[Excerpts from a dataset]
☆ ☆ ☆ ☆ ☆

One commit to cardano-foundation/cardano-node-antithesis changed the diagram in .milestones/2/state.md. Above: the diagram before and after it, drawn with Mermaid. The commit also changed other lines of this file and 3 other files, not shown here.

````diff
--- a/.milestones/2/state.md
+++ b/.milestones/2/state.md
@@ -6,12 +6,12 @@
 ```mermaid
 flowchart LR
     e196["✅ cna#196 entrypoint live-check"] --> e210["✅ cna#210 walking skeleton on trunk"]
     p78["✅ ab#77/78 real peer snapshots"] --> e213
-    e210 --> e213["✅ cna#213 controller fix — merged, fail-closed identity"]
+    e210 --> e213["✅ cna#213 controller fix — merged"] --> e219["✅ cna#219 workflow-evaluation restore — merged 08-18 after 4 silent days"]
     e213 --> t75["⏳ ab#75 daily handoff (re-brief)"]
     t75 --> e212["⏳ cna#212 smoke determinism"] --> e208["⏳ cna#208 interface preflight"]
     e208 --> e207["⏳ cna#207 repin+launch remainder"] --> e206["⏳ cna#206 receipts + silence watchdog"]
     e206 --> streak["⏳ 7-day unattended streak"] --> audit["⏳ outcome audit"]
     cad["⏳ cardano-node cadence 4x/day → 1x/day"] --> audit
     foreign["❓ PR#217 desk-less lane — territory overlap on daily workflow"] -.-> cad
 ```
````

☆ ☆ ☆ ☆ ☆

TASK ITEM »
Filter the entries above down to the lines that hold the word "audit", and copy those lines.

SOLUTION FOR THIS EXERCISE »
     e206 --> streak["⏳ 7-day unattended streak"] --> audit["⏳ outcome audit"]
     cad["⏳ cardano-node cadence 4x/day → 1x/day"] --> audit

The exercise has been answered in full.